Diversity. Inclusion. Equity. The work is here to stay.
If you’re committed to leading anti-racist organizations and deepening your understanding of oppression and racism, it can be tougher than you expect to find helpful resources. Taking steps towards inclusion, belonging, and equity in your organizations can feel overwhelming.
How do you know when you’re ready to lead a more inclusive and equitable organization? How do you know if your organization is ready?
When we work with organizational leaders to design education and programs around DEI, these are the readiness factors we use. Is your organization ready to commit to DEI?
1. Creating diverse, equitable, and inclusive organizations takes more than just workshops and checklists.
The need for diversity, equity, and inclusion is not just a line item: DEI is essential for building strong teams, strong leaders, and strong organizations.
To better understand the effects and implications of systemic racism and now it affects your organization, you have to approach DEI with a holistic point-of-view. There’s no such thing as a one-stop-workshop to undo the effects of racism; your DEI program needs to be comprehensive, intersectional, and built intentionally from the foundation to transform your organization.
You need to approach every leadership decision – whether it’s day-to-day or long-term – through the lens of equity. DEI is as essential to your organization as your financial reports.
Doing the work can be tough and uncomfortable. Expect that personal barriers can get in the way, team members may present challenges, and circumstances can create friction and stall the work – but you’re not in this alone, so don’t let it stress you out.
Work with your team to create mutual agreements, expectations, and approaches that address these challenges as they arise. It helps to be prepared – and to give yourself time to regroup, refocus, and re-engage.
2. Expect challenges and resist the binary.
Building stronger organizations that value inclusion and equity is tough. Expect to encounter uncomfortable moments – but know that discomfort is often a sign of growth.
Organizational truths are often based on the perspective of the dominant culture. This is dangerous for your organization – it leads to assumptions and decisions that ignore the crucial perspectives of those who don’t share the dominant point of view.
Diversity work is about questioning assumed values and norms. We all like the simplest and shortest answers, but critical decision-making is never that easy. It’s important to work through ambiguity – and to understand the immense value of the voices that can help you approach the decision from an angle you’re not used to.

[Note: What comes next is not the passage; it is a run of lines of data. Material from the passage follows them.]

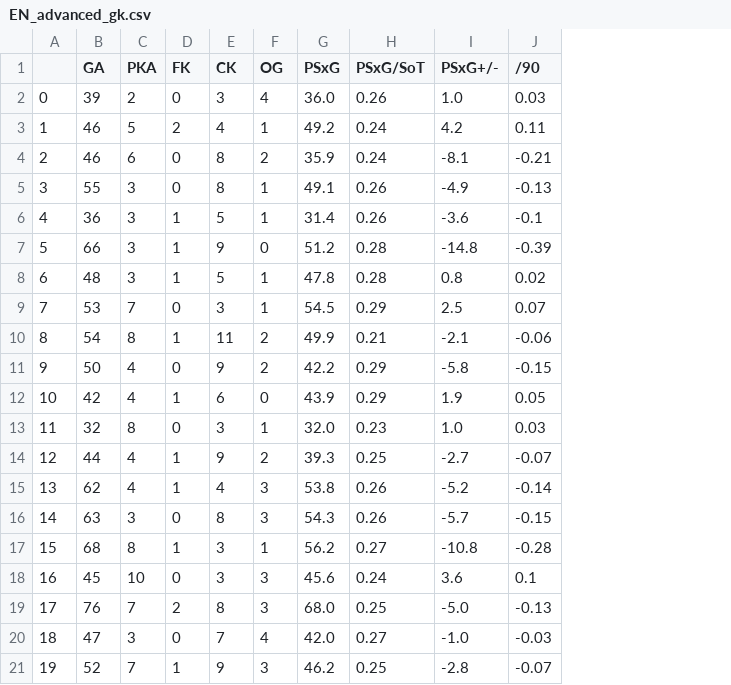
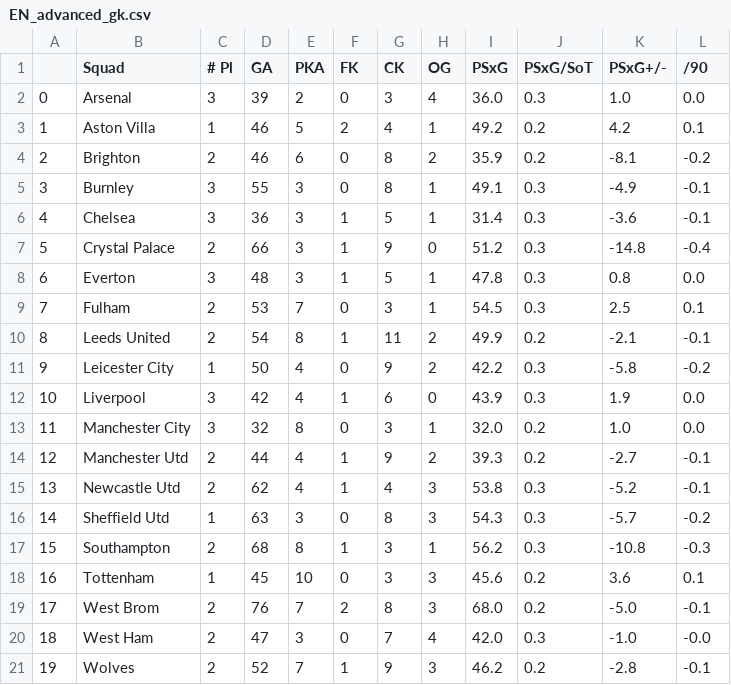
Before and after one commit to victoraccete/football_leagues_analyses, a CSV file: data/2020/EN_advanced_gk.csv, drawn as a sheet; addresses are those after the commit; the diff names each change by its address in the sheet, - before the commit and + after, or states it on an @@ line.

```diff
--- a/data/2020/EN_advanced_gk.csv
+++ b/data/2020/EN_advanced_gk.csv
+column B (Squad), rows 2-21: Arsenal | Aston Villa | Brighton | Burnley | Chelsea | Crystal Palace | Everton | Fulham | Leeds United | Leicester City | Liverpool | Manchester City | Manchester Utd | Newcastle Utd | Sheffield Utd | Southampton | Tottenham | West Brom | West Ham | Wolves
+column C (# Pl), rows 2-21: 3 | 1 | 2 | 3 | 3 | 2 | 3 | 2 | 2 | 1 | 3 | 3 | 2 | 2 | 1 | 2 | 1 | 2 | 2 | 2
-J2 (PSxG/SoT): 0.26
+J2 (PSxG/SoT): 0.3
-L2 (/90): 0.03
+L2 (/90): 0.0
-J3:J4 (PSxG/SoT): 0.24
+J3:J4 (PSxG/SoT): 0.2
-L3 (/90): 0.11
+L3 (/90): 0.1
-L4 (/90): -0.21
+L4 (/90): -0.2
-J5:J6 (PSxG/SoT): 0.26
+J5:J6 (PSxG/SoT): 0.3
-L5 (/90): -0.13
+L5 (/90): -0.1
-J7:J8 (PSxG/SoT): 0.28
+J7:J8 (PSxG/SoT): 0.3
-L7 (/90): -0.39
+L7 (/90): -0.4
-L8 (/90): 0.02
+L8 (/90): 0.0
-J9 (PSxG/SoT): 0.29
+J9 (PSxG/SoT): 0.3
-L9 (/90): 0.07
+L9 (/90): 0.1
-J10 (PSxG/SoT): 0.21
+J10 (PSxG/SoT): 0.2
-L10 (/90): -0.06
+L10 (/90): -0.1
-J11:J12 (PSxG/SoT): 0.29
+J11:J12 (PSxG/SoT): 0.3
-L11 (/90): -0.15
+L11 (/90): -0.2
-L12 (/90): 0.05
+L12 (/90): 0.0
-J13 (PSxG/SoT): 0.23
+J13 (PSxG/SoT): 0.2
-L13 (/90): 0.03
+L13 (/90): 0.0
-J14 (PSxG/SoT): 0.25
+J14 (PSxG/SoT): 0.2
-L14 (/90): -0.07
+L14 (/90): -0.1
-J15:J16 (PSxG/SoT): 0.26
+J15:J16 (PSxG/SoT): 0.3
-L15 (/90): -0.14
+L15 (/90): -0.1
-L16 (/90): -0.15
+L16 (/90): -0.2
-J17 (PSxG/SoT): 0.27
+J17 (PSxG/SoT): 0.3
-L17 (/90): -0.28
+L17 (/90): -0.3
-J18 (PSxG/SoT): 0.24
+J18 (PSxG/SoT): 0.2
-J19 (PSxG/SoT): 0.25
+J19 (PSxG/SoT): 0.2
-L19 (/90): -0.13
+L19 (/90): -0.1
-J20 (PSxG/SoT): 0.27
+J20 (PSxG/SoT): 0.3
-L20 (/90): -0.03
+L20 (/90): -0.0
-J21 (PSxG/SoT): 0.25
+J21 (PSxG/SoT): 0.2
-L21 (/90): -0.07
+L21 (/90): -0.1
```
Also changed, not shown: data/2020/BR_advanced_gk.csv, data/2020/EN_pass_types.csv, 7 other files.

Learning about diversity, equity, and inclusion will help you gain new perspective, which will help you uncover problems you might have ignored before – and discover innovative solutions. If it feels like a challenge today, it’ll be experience tomorrow.

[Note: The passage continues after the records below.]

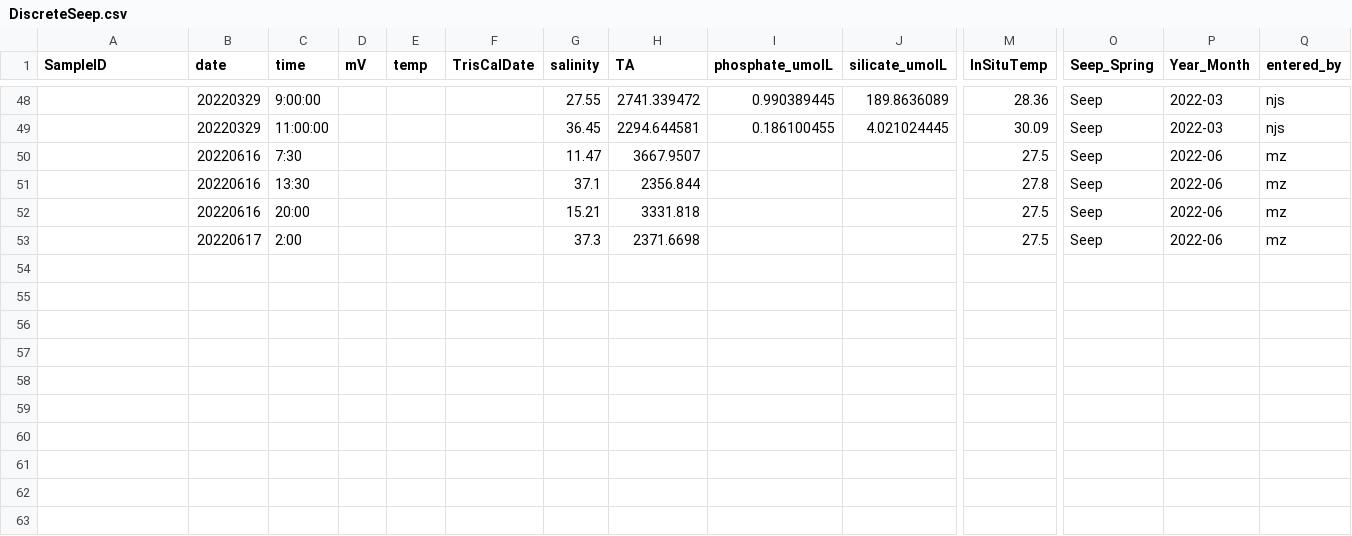
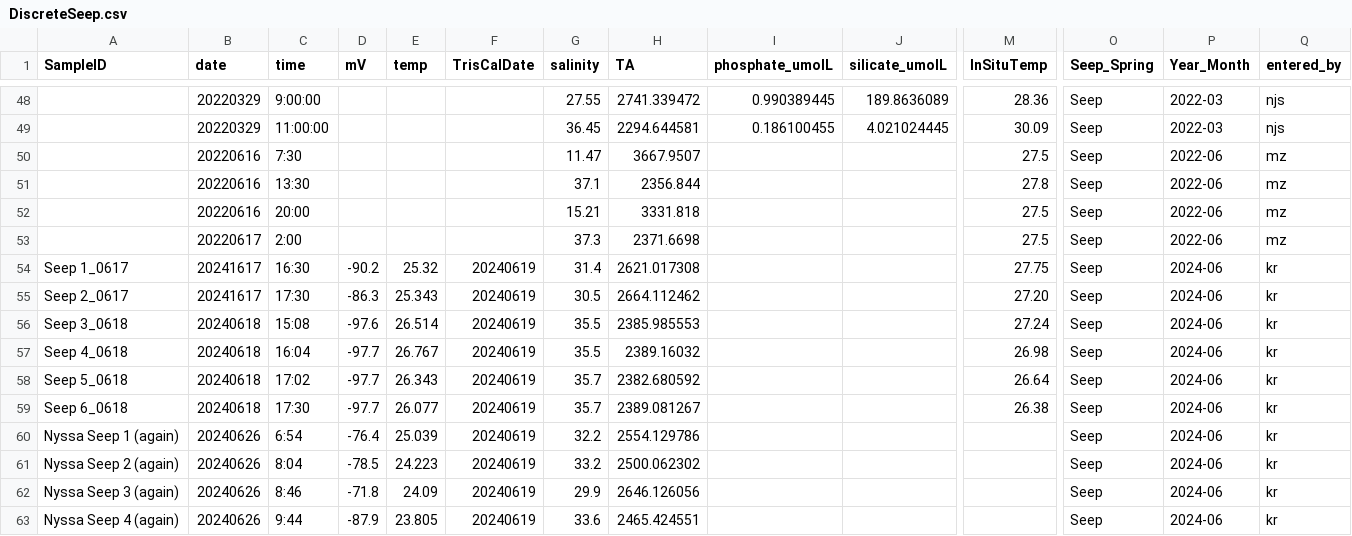
Before and after one commit to njsilbiger/SGDSeepAnalysis, a CSV file: Data/Varari/DiscreteSeep.csv, drawn as a sheet; only a part is shown, gaps mark what is left out; rows hold the shown columns only; the diff names each change by its address in the sheet, - before the commit and + after, or states it on an @@ line.

Commit message:
update script with % change in chem values

```diff
--- a/Data/Varari/DiscreteSeep.csv
+++ b/Data/Varari/DiscreteSeep.csv
+row 54: Seep 1_0617 | 20241617 | 16:30 | -90.2 | 25.32 | 20240619 | 31.4 | 2621.017308 |  |  | 27.75 | Seep | 2024-06 | kr
+row 55: Seep 2_0617 | 20241617 | 17:30 | -86.3 | 25.343 | 20240619 | 30.5 | 2664.112462 |  |  | 27.20 | Seep | 2024-06 | kr
+row 56: Seep 3_0618 | 20240618 | 15:08 | -97.6 | 26.514 | 20240619 | 35.5 | 2385.985553 |  |  | 27.24 | Seep | 2024-06 | kr
+row 57: Seep 4_0618 | 20240618 | 16:04 | -97.7 | 26.767 | 20240619 | 35.5 | 2389.16032 |  |  | 26.98 | Seep | 2024-06 | kr
+row 58: Seep 5_0618 | 20240618 | 17:02 | -97.7 | 26.343 | 20240619 | 35.7 | 2382.680592 |  |  | 26.64 | Seep | 2024-06 | kr
+row 59: Seep 6_0618 | 20240618 | 17:30 | -97.7 | 26.077 | 20240619 | 35.7 | 2389.081267 |  |  | 26.38 | Seep | 2024-06 | kr
+row 60: Nyssa Seep 1 (again) | 20240626 | 6:54 | -76.4 | 25.039 | 20240619 | 32.2 | 2554.129786 |  |  |  | Seep | 2024-06 | kr
+row 61: Nyssa Seep 2 (again) | 20240626 | 8:04 | -78.5 | 24.223 | 20240619 | 33.2 | 2500.062302 |  |  |  | Seep | 2024-06 | kr
+row 62: Nyssa Seep 3 (again) | 20240626 | 8:46 | -71.8 | 24.09 | 20240619 | 29.9 | 2646.126056 |  |  |  | Seep | 2024-06 | kr
+row 63: Nyssa Seep 4 (again) | 20240626 | 9:44 | -87.9 | 23.805 | 20240619 | 33.6 | 2465.424551 |  |  |  | Seep | 2024-06 | kr
```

3. See and hear things you thought you knew, differently.
Discussions about diversity, equity, and inclusion are centered around the needs of marginalized community members. They tend to be silenced or outright ignored – but their perspectives are immensely valuable to your work. Bringing their voices to the forefront opens you to new possibilities and perspectives that may differ from your experiences – which creates transformation for your organization.

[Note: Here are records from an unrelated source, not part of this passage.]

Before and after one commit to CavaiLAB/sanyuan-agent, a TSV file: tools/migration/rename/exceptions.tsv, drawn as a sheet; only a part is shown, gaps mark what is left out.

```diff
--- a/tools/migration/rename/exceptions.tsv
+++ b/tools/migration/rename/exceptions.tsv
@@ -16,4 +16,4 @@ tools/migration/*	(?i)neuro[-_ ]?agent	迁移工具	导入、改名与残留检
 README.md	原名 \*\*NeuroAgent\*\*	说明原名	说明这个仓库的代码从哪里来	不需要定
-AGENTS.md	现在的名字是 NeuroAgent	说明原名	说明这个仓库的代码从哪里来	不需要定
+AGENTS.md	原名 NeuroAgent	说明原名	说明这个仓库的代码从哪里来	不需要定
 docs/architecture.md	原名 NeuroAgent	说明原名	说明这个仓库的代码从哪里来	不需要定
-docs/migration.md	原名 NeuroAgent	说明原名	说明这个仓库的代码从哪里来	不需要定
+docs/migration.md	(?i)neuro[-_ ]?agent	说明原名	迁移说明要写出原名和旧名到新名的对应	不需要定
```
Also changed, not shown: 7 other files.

By nature, this work challenges us on a personal level. To find success in your organization’s DEI education and work, you have to tap into new levels of empathy and understanding.
Yes, diversity work is personal, and you have to be open to reframing your understanding in a way that includes the experience and perspective of everyone your organization works with.
4. Nobody is looking for a savior.
The disenfranchised don’t need a savior or an expert. They need allies, or advocates who uplift and amplify their perspectives and voices.
The best way to advocate for marginalized voices is to prioritize their own first-hand experiences and voices. Instead of you coming in with predefined notions and agendas, allow them to lead the conversation, to share what they need, and to lead their own upliftment.
And importantly, commit to them. You’re crucial to this process, and you’re a partner in this work.
5. Give yourself time to comprehend, shift, learn, and absorb– and recognize that you don’t have all the answers.
Being successful in your DEI work means being open to all ideas, while understanding that you don’t always need to have an answer. Don’t expect to understand everything the first time around, but remember that this is a learning experience. The most important thing you bring to the table is an openness and willingness to do the work.
Your team members, community leaders, and diversity experts are here for you. History, stories, opinions, and statistics that don’t align with your experience are important as you work alongside them.
This is a journey that you’re all sharing together, and the answers will come in the doing.
6. The work is worth it.
Organizations have to be more proactive with their DEI work. As we continue to become more connected than ever, as the reach of our organizations grow, and as information becomes more accessible, our culture will continue to shift – which is why it’s more important than ever to shift the way we work by prioritizing DEI.
Improving diversity, equity, and inclusion in our communities, cultures, and workplaces takes dedicated work from everyone – but especially from our leaders. To ensure the success of your work, you have to commit to discovering your organization’s DEI challenges and implementing solutions to help your organization grow stronger.
This is how to create sustainable change and positive impact for your team, your workplace, and your community.